In the fourth and final day of the hearing probing Helena physician Mark Ibsen’s medical practice, the Board of Medical Examiners' attorney, Mike Fanning, pushed Ibsen on allegations that Ibsen may have psychological problems that interfere with his ability to adequately perform his job.
The tension between Ibsen and Fanning was immediately evident when Fanning began his questioning of Ibsen.
Shortly after Fanning started his line of questioning, hearing officer David Scrimm interrupted. “I can see the tension,” he said. “I would ask that you (both) scale it back a little bit now before it gets any further down the road.”
“What kind of guidance would you give me?” Ibsen asked.
“Be cool,” Scrimm said.
Fanning's line of questioning aimed at Ibsen’s behavior focused in large part on posts to Ibsen’s Facebook page.
“Did you say you won’t stand for bullying?” Fanning asked.
“I might have,” Ibsen replied.
“Did you indicate you were going to do something to make this process ugly?” Fanning asked.
“This process is pretty ugly already,” Ibsen replied.
Fanning read from another alleged Facebook post by Ibsen.
“Clearly my lawyerly nemesis at (the Board of Medical Examiners) has upped the ante,” Fanning read. “Now his career is on the line which means it’s going to get real nasty real quick.”
“What did you intend to do to make it nasty?” Fanning asked.
Ibsen’s attorney, John Doubek, tried several times to stop this line of questioning, objecting that it was irrelevant to the issues in the case. Fanning argued that his questioning was relevant to show Ibsen’s character and how previous issues for which Ibsen was accused of may have resurfaced.
Fanning kept pressing Ibsen on his Facebook posts, asking what Ibsen’s intent was.
“Were you trying to threaten me?” Fanning asked.
Fanning asked if Ibsen’s friend, a retired opthomologist, had written a letter at Ibsen’s request.
“He (Ibsen’s friend) called me a vicious dog … and he was going to ensure that I was silenced,” Fanning said. “He (Ibsen) has tried to undermine anybody who’s ever threatened him, and he sees me as a threat.”
Ibsen denied Fanning’s allegation that he was vengeful.

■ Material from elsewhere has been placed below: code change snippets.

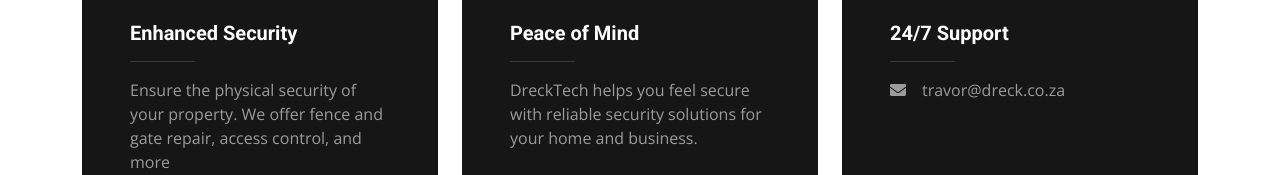
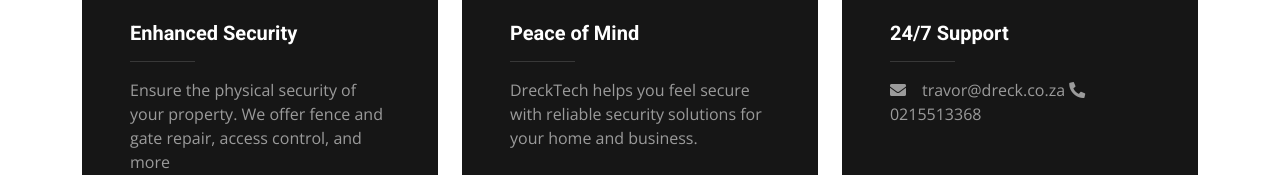
Before and after one commit to skyboltlabs/drecktech, a plain HTML site: page index.html in a window 1280 px wide. Shown: the part 1102-1277 px from the top of the page. Drawn offline with nearby package versions, Linux system fonts and the light colour scheme.

Commit message:
Update index.html

```diff
--- a/index.html
+++ b/index.html
@@ -196,6 +196,7 @@
                         <h5 class="text-white">24/7 Support</h5>
                         <hr class="w-25">
                         <span><i class="fa fa-envelope me-3"></i>travor@dreck.co.za</span>
+                        <span><i class="fa fa-phone-alt me-3"></i>0215513368</span>
                     </div>
                 </div>
             </div>
```
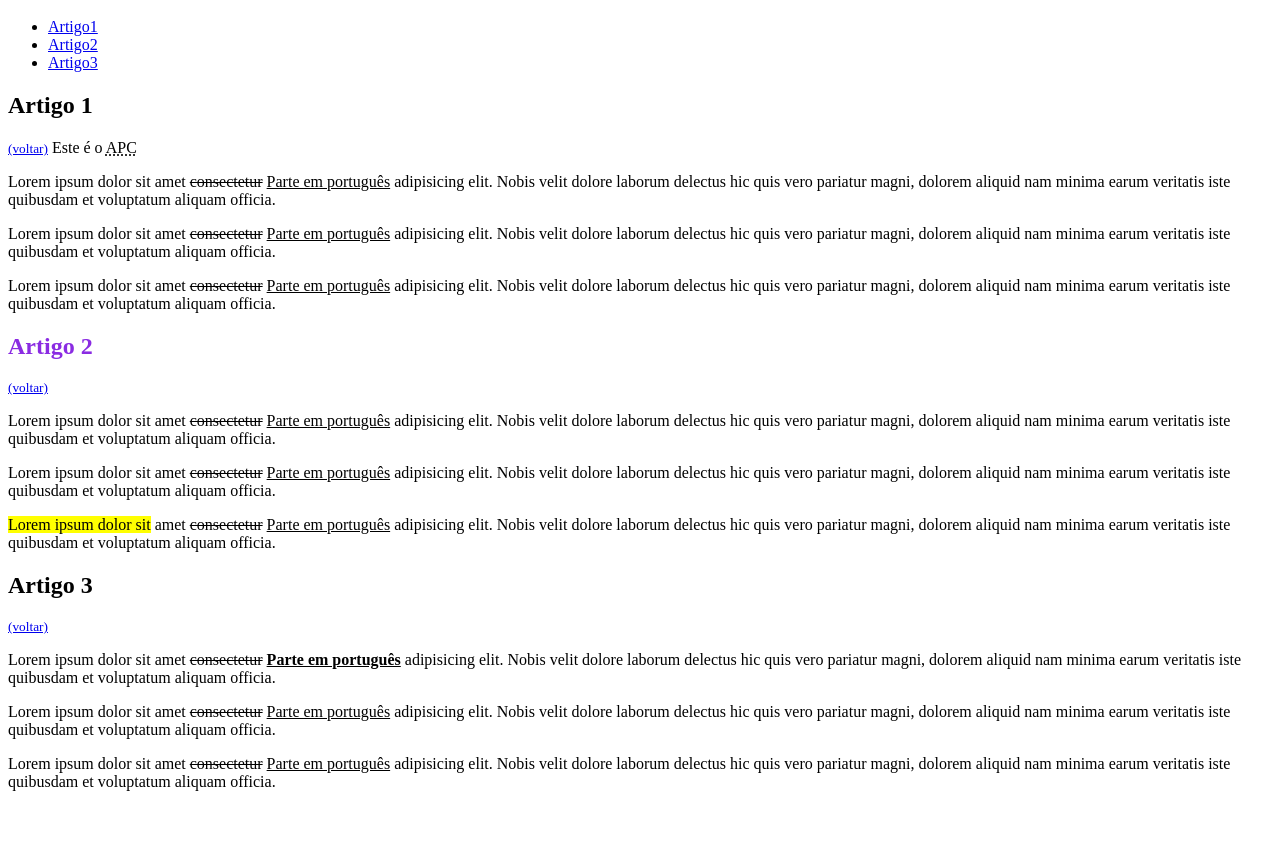
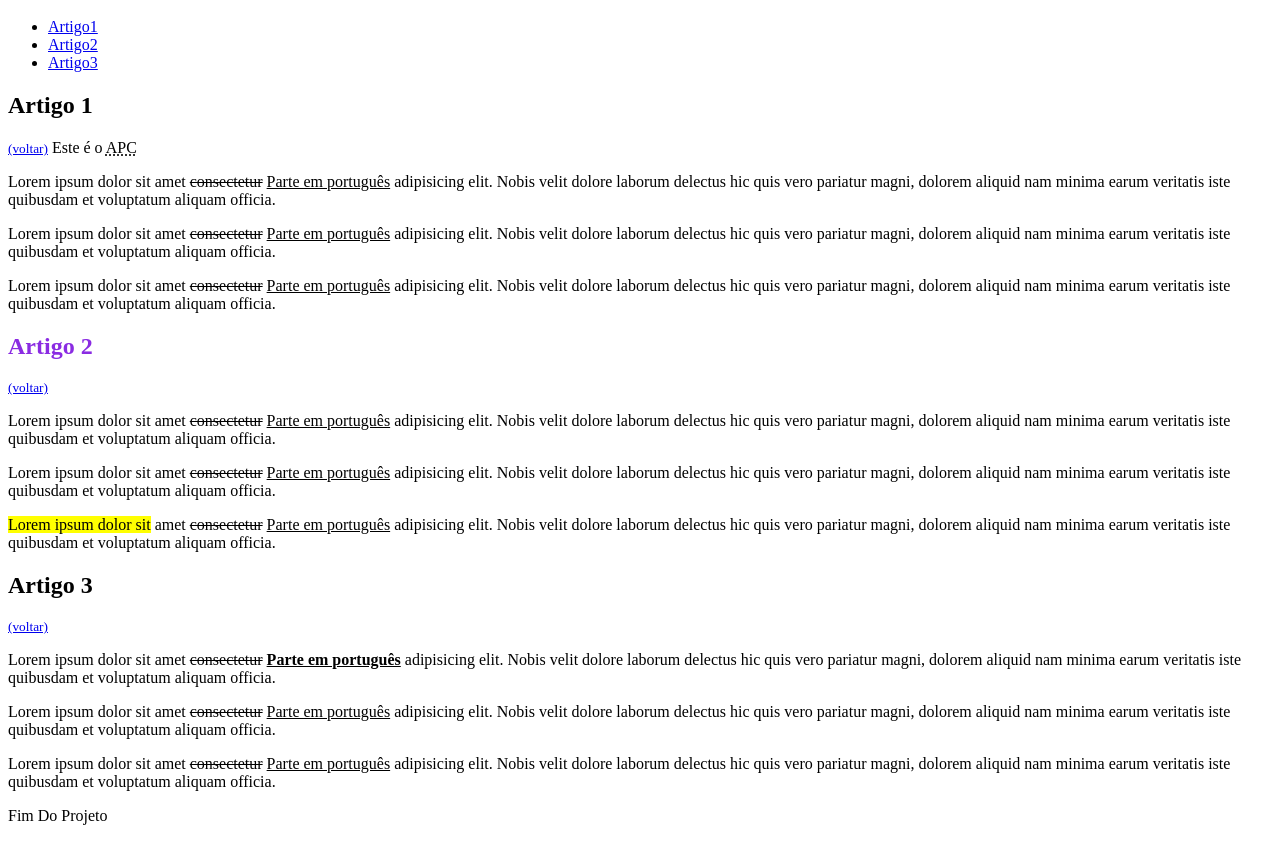
Before and after one commit to MikaelCantini/primeiroprojeto, a plain HTML site: page index.html in a window 1280 px wide. Shown: the part 48-889 px from the top of the page. Before the commit the page ends 855 px from the top, so only its background shows below. Drawn offline with Linux system fonts and the light colour scheme.

Commit message:
Projeto finalizado

```diff
--- a/index.html
+++ b/index.html
@@ -61,5 +61,7 @@
         Nobis velit dolore laborum delectus hic quis vero pariatur magni, dolorem aliquid nam minima
         earum veritatis iste quibusdam et voluptatum aliquam officia.
        </p>
+
+       <p>Fim Do Projeto</p>
     </body>
 </html>
```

“Everybody that’s testified in this hearing that’s challenged you has suffered some form of counter-attack or retaliation,” Fanning said.
Ibsen replied with one word.
“No,” he said.
When asked whether he thought the Board of Medical Examiners and Fanning had acted outside the bounds of their responsibility, Ibsen said, “Yes.”
Ibsen said his problem is not with the board.
“I don’t think the board has heard about any of this,” Ibsen said to Fanning. “My problem is with you. It seems to me the process was quite secretive. There were several agreements in place but … it became clear to me the process was going somewhere with no interest in any resolution. … It seems the process is going to go on and on, maybe to build your career. I have no idea what you’re up to.”
In 2006, Ibsen entered into an agreement with the Montana Professional Assistance Program, a sort of diversion program, to avoid possible discipline through the more formal process with the state’s Board of Medical Examiners.
Ibsen signed a contract with the assistance program, but he said he was not happy with the terms.
“I thought it was parallel to sending me to the gulag,” he said.
The 2006 issues, Ibsen said, were “driven by malice.”
At the time, Ibsen was working at St. Peter’s Hospital as an emergency room physician and, he said, he sought an evaluation because he was pressured by the other doctors he worked with. Ibsen said they thought he had a substance abuse problem.
“In order to save my job I had to go to the Menninger Clinic,” Ibsen said.
Ibsen said after a five-day evaluation at the Houston clinic, he was diagnosed with narcissistic personality disorder.
Narcissistic personality disorder is a condition in which people have an excessive sense of self-importance, an extreme preoccupation with themselves and lack of empathy for others.
“I said, ‘Great, now let me go back to work with all the other narcissists,’” he said.
The five-day evaluation and diagnosis cost $10,000, Ibsen said, and the clinic’s recommendation was a 10-week in-patient treatment program that would cost $1,000 per day.
“I could hear ka-ching, ka-ching,” he said. “I thought the whole thing was driven by malice.”
Ibsen then got a second evaluation and complied with its treatment recommendations.
“I didn’t like it, but I wanted to keep my job. It turns out the job was gone anyway,” he said.
Fanning asked Ibsen if he would be able to again enter into a treatment agreement with the Montana Professional Assistance Program.
“I live in the now,” Ibsen replied. “I don’t know what I’ll do if it’s offered (in the future).”